[Source data]
=== Section Start ===
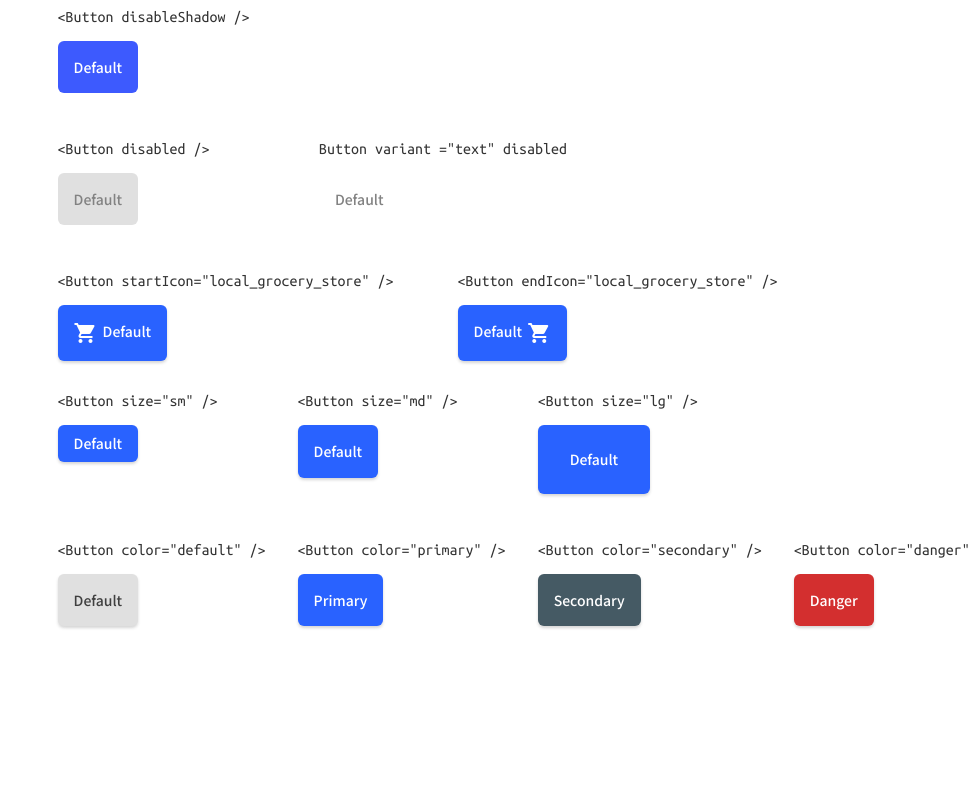
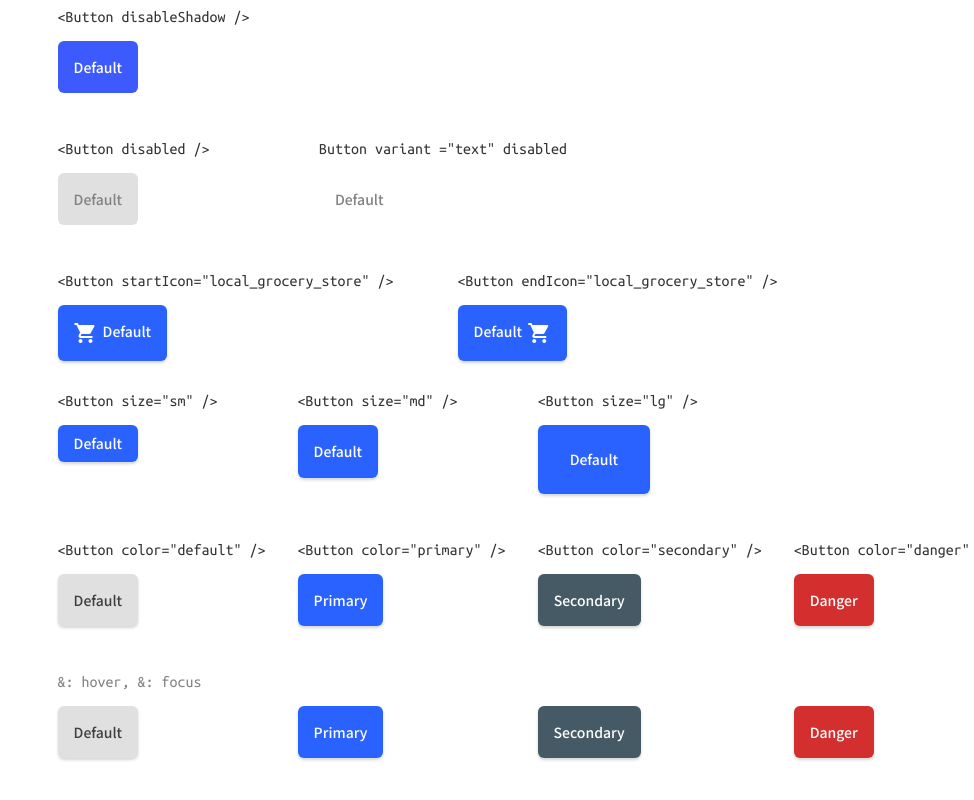
Before and after one commit to FV-Cano/devChallenges, a React (Create React App) app in the folder Front-end/button-component-master/: page / in a window 1280 px wide. Shown: the part 550-1350 px from the top of the page, without its empty margins (306-1280 px from the left). Before the commit the page ends 1256 px from the top, so only its background shows below. Built offline with nearby package versions, Linux system fonts and the light colour scheme.

Commit message:
Hover & focus colored buttons

```diff
--- a/Front-end/button-component-master/src/App.css
+++ b/Front-end/button-component-master/src/App.css
@@ -63,6 +63,21 @@
 .buttonGroups,
 #fourth .group {
 	margin-top: 1rem;
+	width: fit-content;
+}
+
+.buttonGroups,
+#fifth .group {
+	margin-top: 1rem;
+	gap: 2rem;
+}
+
+#fifth .defaultButton-alt {
+	min-width: 208px;
+}
+
+#fifth .name {
+	color: #fff;
 }
 
 .buttonGroups .name {
--- a/Front-end/button-component-master/src/App.tsx
+++ b/Front-end/button-component-master/src/App.tsx
@@ -18,7 +18,7 @@ function App() {
 							<Button />
 						</div>
 						<div className="defaultButton-alt">
-							<p className="alt">&: hover, &:focus</p>
+							<p className="alt">&: hover, &: focus</p>
 							<Button />
 						</div>
 					</div>
@@ -28,7 +28,7 @@ function App() {
 							<Button variant="outlined" />
 						</div>
 						<div className="outlineButton-alt">
-							<p className="alt">&: hover, &:focus</p>
+							<p className="alt">&: hover, &: focus</p>
 							<Button variant="outlined" />
 						</div>
 					</div>
@@ -38,7 +38,7 @@ function App() {
 							<Button variant="text" />
 						</div>
 						<div className="textButton-alt">
-							<p className="alt">&: hover, &:focus</p>
+							<p className="alt">&: hover, &: focus</p>
 							<Button variant="text" />
 						</div>
 					</div>
@@ -111,6 +111,26 @@ function App() {
 						</div>
 					</div>
 				</div>
+				<div className="buttonGroups" id="fifth">
+					<div className="group">
+						<div className="defaultButton-alt">
+							<p className="alt">&: hover, &: focus </p>
+							<Button />
+						</div>
+						<div className="primaryButton-alt">
+							<p className="name">&lt;Button color="primary" /&gt;</p>
+							<Button color="primary" content="Primary" />
+						</div>
+						<div className="secondaryButton-alt">
+							<p className="name">&lt;Button color="secondary" /&gt;</p>
+							<Button color="secondary" content="Secondary" />
+						</div>
+						<div className="dangerButton-alt">
+							<p className="name">&lt;Button color="danger" /&gt;</p>
+							<Button color="danger" content="Danger" />
+						</div>
+					</div>
+				</div>
 			</div>
 		</div>
 	);
--- a/Front-end/button-component-master/src/styles/Button.css
+++ b/Front-end/button-component-master/src/styles/Button.css
@@ -115,3 +115,23 @@
 	background-color: #2962ff1a;
 	cursor: pointer;
 }
+
+/* * COLORS-ALT */
+
+.primaryButton-alt .button:hover,
+.primaryButton-alt .button:focus {
+	background-color: #0039cb;
+	cursor: pointer;
+}
+
+.secondaryButton-alt .button:hover,
+.secondaryButton-alt .button:focus {
+	background-color: #1c313a;
+	cursor: pointer;
+}
+
+.dangerButton-alt .button:hover,
+.dangerButton-alt .button:focus {
+	background-color: #9a0007;
+	cursor: pointer;
+}
```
=== Section End ===
* Task prompt
Every record above must be printed exactly, except for its images.

* Solved problem
Before and after one commit to FV-Cano/devChallenges, a React (Create React App) app in the folder Front-end/button-component-master/: page / in a window 1280 px wide. Shown: the part 550-1350 px from the top of the page, without its empty margins (306-1280 px from the left). Before the commit the page ends 1256 px from the top, so only its background shows below. Built offline with nearby package versions, Linux system fonts and the light colour scheme.

Commit message:
Hover & focus colored buttons

```diff
--- a/Front-end/button-component-master/src/App.css
+++ b/Front-end/button-component-master/src/App.css
@@ -63,6 +63,21 @@
 .buttonGroups,
 #fourth .group {
 	margin-top: 1rem;
+	width: fit-content;
+}
+
+.buttonGroups,
+#fifth .group {
+	margin-top: 1rem;
+	gap: 2rem;
+}
+
+#fifth .defaultButton-alt {
+	min-width: 208px;
+}
+
+#fifth .name {
+	color: #fff;
 }
 
 .buttonGroups .name {
--- a/Front-end/button-component-master/src/App.tsx
+++ b/Front-end/button-component-master/src/App.tsx
@@ -18,7 +18,7 @@ function App() {
 							<Button />
 						</div>
 						<div className="defaultButton-alt">
-							<p className="alt">&: hover, &:focus</p>
+							<p className="alt">&: hover, &: focus</p>
 							<Button />
 						</div>
 					</div>
@@ -28,7 +28,7 @@ function App() {
 							<Button variant="outlined" />
 						</div>
 						<div className="outlineButton-alt">
-							<p className="alt">&: hover, &:focus</p>
+							<p className="alt">&: hover, &: focus</p>
 							<Button variant="outlined" />
 						</div>
 					</div>
@@ -38,7 +38,7 @@ function App() {
 							<Button variant="text" />
 						</div>
 						<div className="textButton-alt">
-							<p className="alt">&: hover, &:focus</p>
+							<p className="alt">&: hover, &: focus</p>
 							<Button variant="text" />
 						</div>
 					</div>
@@ -111,6 +111,26 @@ function App() {
 						</div>
 					</div>
 				</div>
+				<div className="buttonGroups" id="fifth">
+					<div className="group">
+						<div className="defaultButton-alt">
+							<p className="alt">&: hover, &: focus </p>
+							<Button />
+						</div>
+						<div className="primaryButton-alt">
+							<p className="name">&lt;Button color="primary" /&gt;</p>
+							<Button color="primary" content="Primary" />
+						</div>
+						<div className="secondaryButton-alt">
+							<p className="name">&lt;Button color="secondary" /&gt;</p>
+							<Button color="secondary" content="Secondary" />
+						</div>
+						<div className="dangerButton-alt">
+							<p className="name">&lt;Button color="danger" /&gt;</p>
+							<Button color="danger" content="Danger" />
+						</div>
+					</div>
+				</div>
 			</div>
 		</div>
 	);
--- a/Front-end/button-component-master/src/styles/Button.css
+++ b/Front-end/button-component-master/src/styles/Button.css
@@ -115,3 +115,23 @@
 	background-color: #2962ff1a;
 	cursor: pointer;
 }
+
+/* * COLORS-ALT */
+
+.primaryButton-alt .button:hover,
+.primaryButton-alt .button:focus {
+	background-color: #0039cb;
+	cursor: pointer;
+}
+
+.secondaryButton-alt .button:hover,
+.secondaryButton-alt .button:focus {
+	background-color: #1c313a;
+	cursor: pointer;
+}
+
+.dangerButton-alt .button:hover,
+.dangerButton-alt .button:focus {
+	background-color: #9a0007;
+	cursor: pointer;
+}
```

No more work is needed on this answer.